learning, communication impairments have tougher time,
(HealthDayNews) -- Family stress and
difficulties with learning and communication are the strongest
risk factors for the development of psychosocial problems among
Children who have impaired learning or communication skills
were much more likely than other disabled children to have poor
psychosocial adjustment, says a study in the July issue of the
Archives of Pediatric and Adolescent Medicine.
Family stress caused by factors such as poverty and the
impact of the child's disability on the family also increased
the likelihood of psychosocial problems in disabled children.
The researchers analyzed information about 3,300 children,
aged 6 to 17, collected from the 1994 and 1995 U.S. National

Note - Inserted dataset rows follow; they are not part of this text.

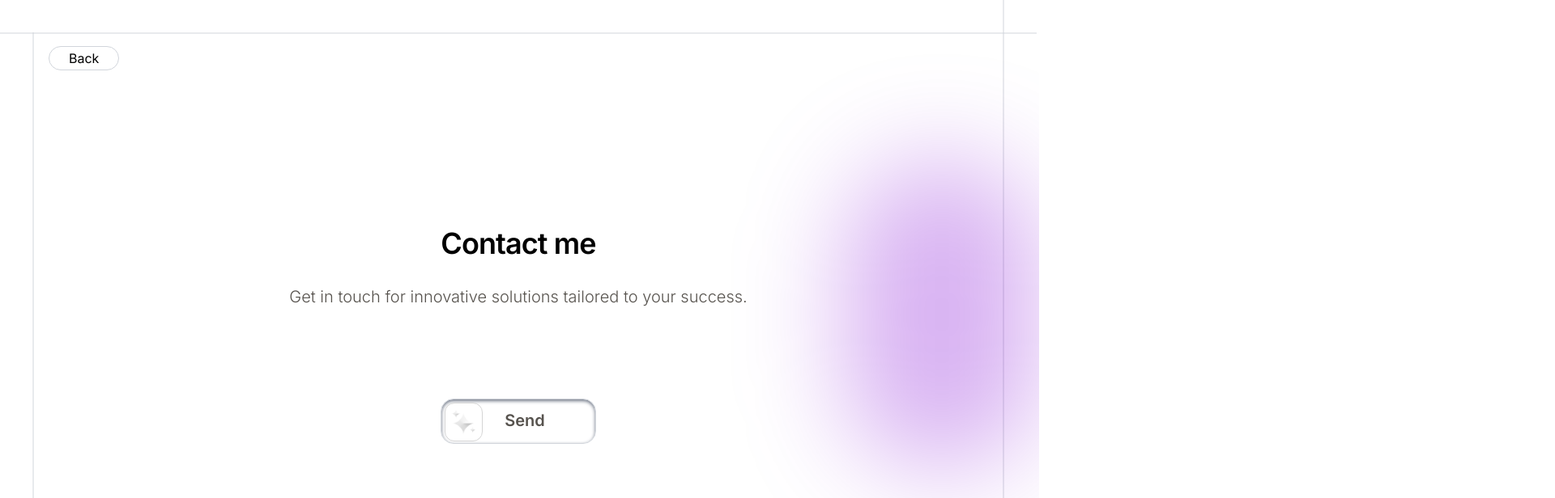
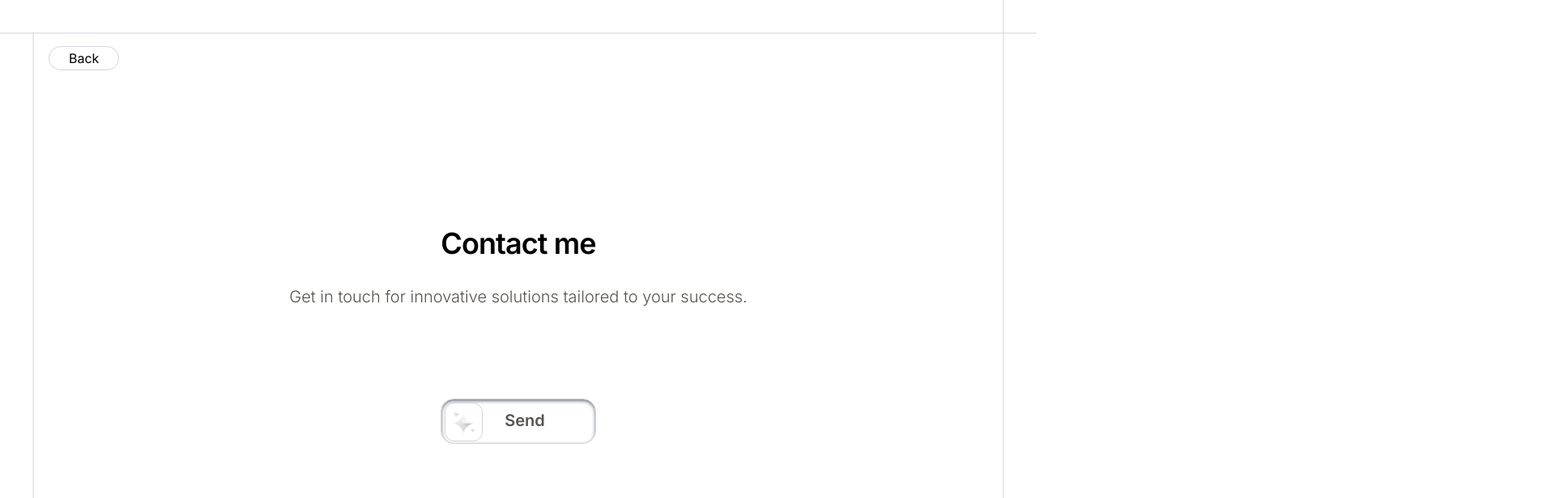
Before and after one commit to Radim-Zavadil/radim-zavadil.io, a Next.js app: page /contact in a window 1280 px wide. Shown: the top 616 px of the page at 81% size, 1920 px wide, since content can reach past the window. Built offline with nearby package versions, Linux system fonts and the light colour scheme.

Commit message:
Changed colour and position  of blue

```diff
--- a/app/globals.css
+++ b/app/globals.css
@@ -56,7 +56,7 @@ li {
 }
 
 .blur {
-  @apply z-10 w-60 h-96 absolute ml-[730px] mr-[60px] rounded-full bg-[rgba(127,0,211,0.3)] blur-3xl lg:opacity-100;
+  @apply z-10 w-10 h-96 absolute ml-[1800px] rounded-full bg-[rgba(28,145,255,0.3)] blur-3xl lg:opacity-100;
 }
 
 .btn {
```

Health Interview Surveys, which included special sections on
disability among household members.
The study excluded children with disabilities that were

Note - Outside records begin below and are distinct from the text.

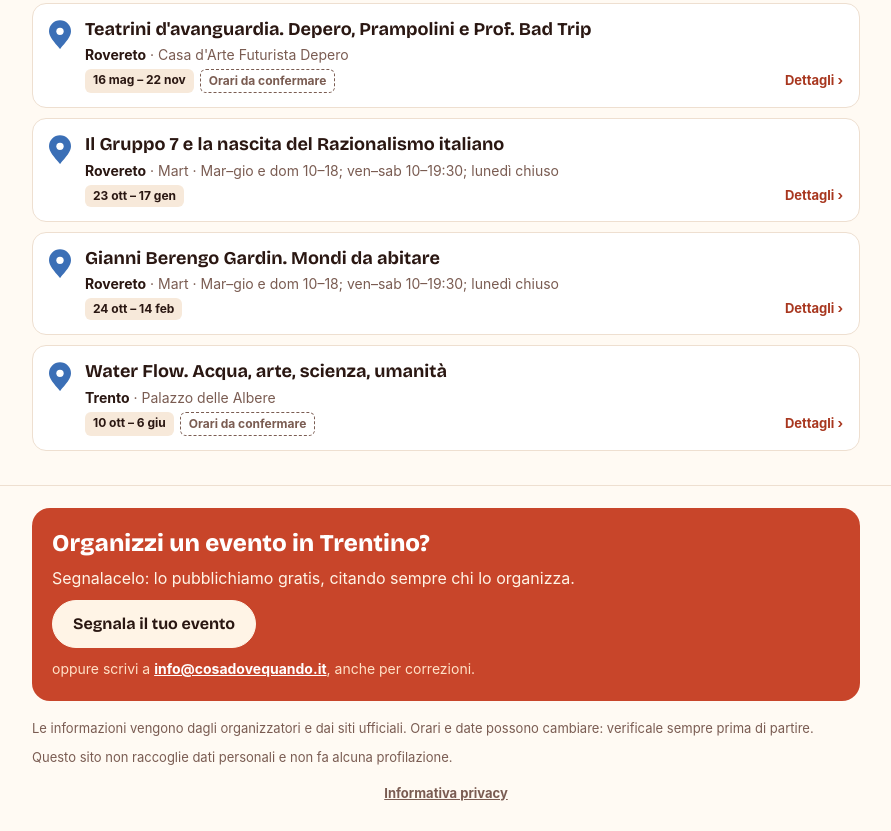
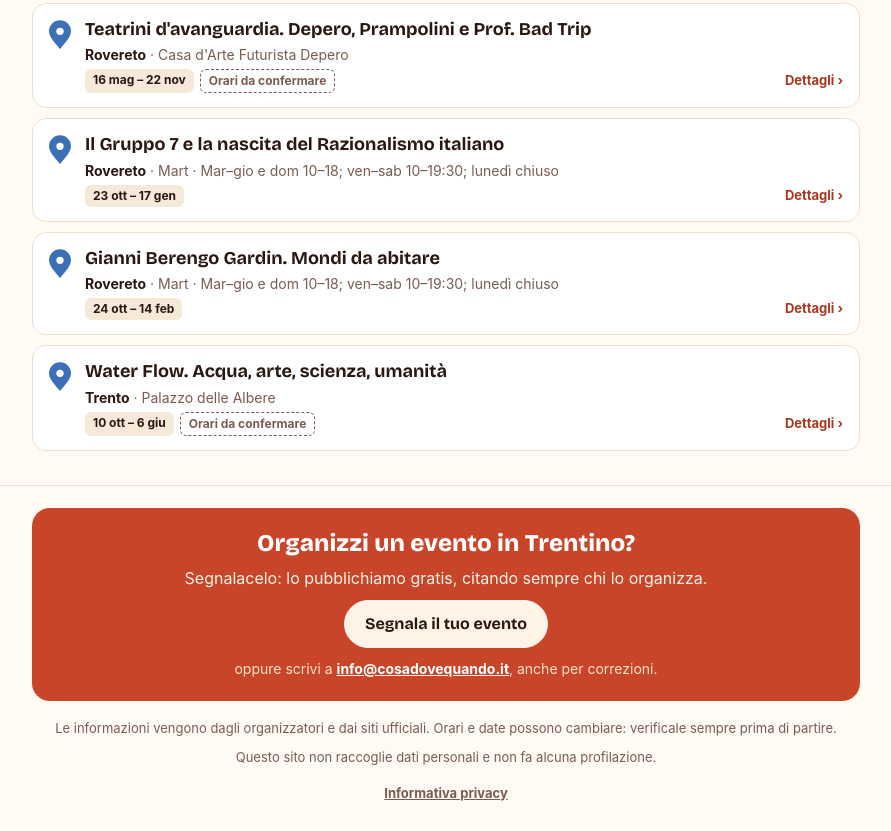
Before and after one commit to maurizioparis74-coder/cosadovequando, a plain HTML site: page trentino/index.html in a window 1280 px wide. Shown: the part 1973-2804 px from the top of the page, without its empty margins (194-1085 px from the left). Drawn offline with Linux system fonts and the light colour scheme; no server answers.

Commit message:
Testi del piè di pagina centrati
Co-Authored-By: Claude Opus 5.5 <noreply@anthropic.com>
Claude-Session: https://claude.ai/code/session_019DQ5NwS5y9RBu7kXP5HECQ

```diff
--- a/trentino/index.html
+++ b/trentino/index.html
@@ -85,13 +85,13 @@ section.day{padding-block:14px 6px}
 .empty{padding:40px 0;text-align:center;color:var(--muted)}
 footer{margin-top:28px;border-top:1px solid var(--line)}
 footer .wrap{padding-block:22px 28px;font-size:13px;color:var(--muted);display:flex;flex-direction:column;gap:10px}
-footer .org{background:var(--corallo);color:#fff;border-radius:18px;padding:22px 20px;display:flex;flex-direction:column;align-items:flex-start;gap:10px;margin-bottom:8px}
+footer .org{background:var(--corallo);color:#fff;border-radius:18px;padding:22px 20px;display:flex;flex-direction:column;align-items:center;text-align:center;gap:10px;margin-bottom:8px}
 footer .org h2{font-family:var(--display);font-weight:800;font-size:24px;line-height:1.1;margin:0;color:#fff}
 footer .org p{margin:0;font-size:16px;color:#FFF4E6}
 footer .org .act.primary{background:#FFF4E6;border-color:#FFF4E6;color:var(--scuro);font-size:16px;padding:11px 20px}
 footer .org .small{font-size:14px;color:#FFE1C7}
 footer .org .small a{color:#fff;font-weight:700}
-footer .fine{margin:0}
+footer .fine{margin:0;text-align:center}
 footer .priv{margin:6px 0 0;text-align:center}
 footer .priv a{color:var(--muted);font-weight:700}
 @media (max-width:480px){.ev h3{font-size:17px}.dayhead h2{font-size:20px}}
```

Of the disabled children included in the study, about 11
percent had psychosocial problems, such as anxiety, depression,
hostility or poor interaction with their peers.
While children with limited mobility were not at increased
risk for these problems, children with disabilities that
hampered their ability to learn or communicate did have a
greater chance of having psychosocial problems.
The same was true for disabled children whose mothers
reported being distressed or depressed and for children whose
disabilities placed additional stresses on their families by
creating problems with work, sleep or finances.
"This study clarifies that physical limitations in themselves
are not detrimental to psychosocial adjustment and that there
needs to be stronger focus on the whole family when treating
children with disabilities," study author Whitney P. Witt,
Massachusetts General Hospital, says in a news release.
"Paying more attention to the family environment and
providing appropriate support services could make a significant
difference in how these children adjust," Witt says.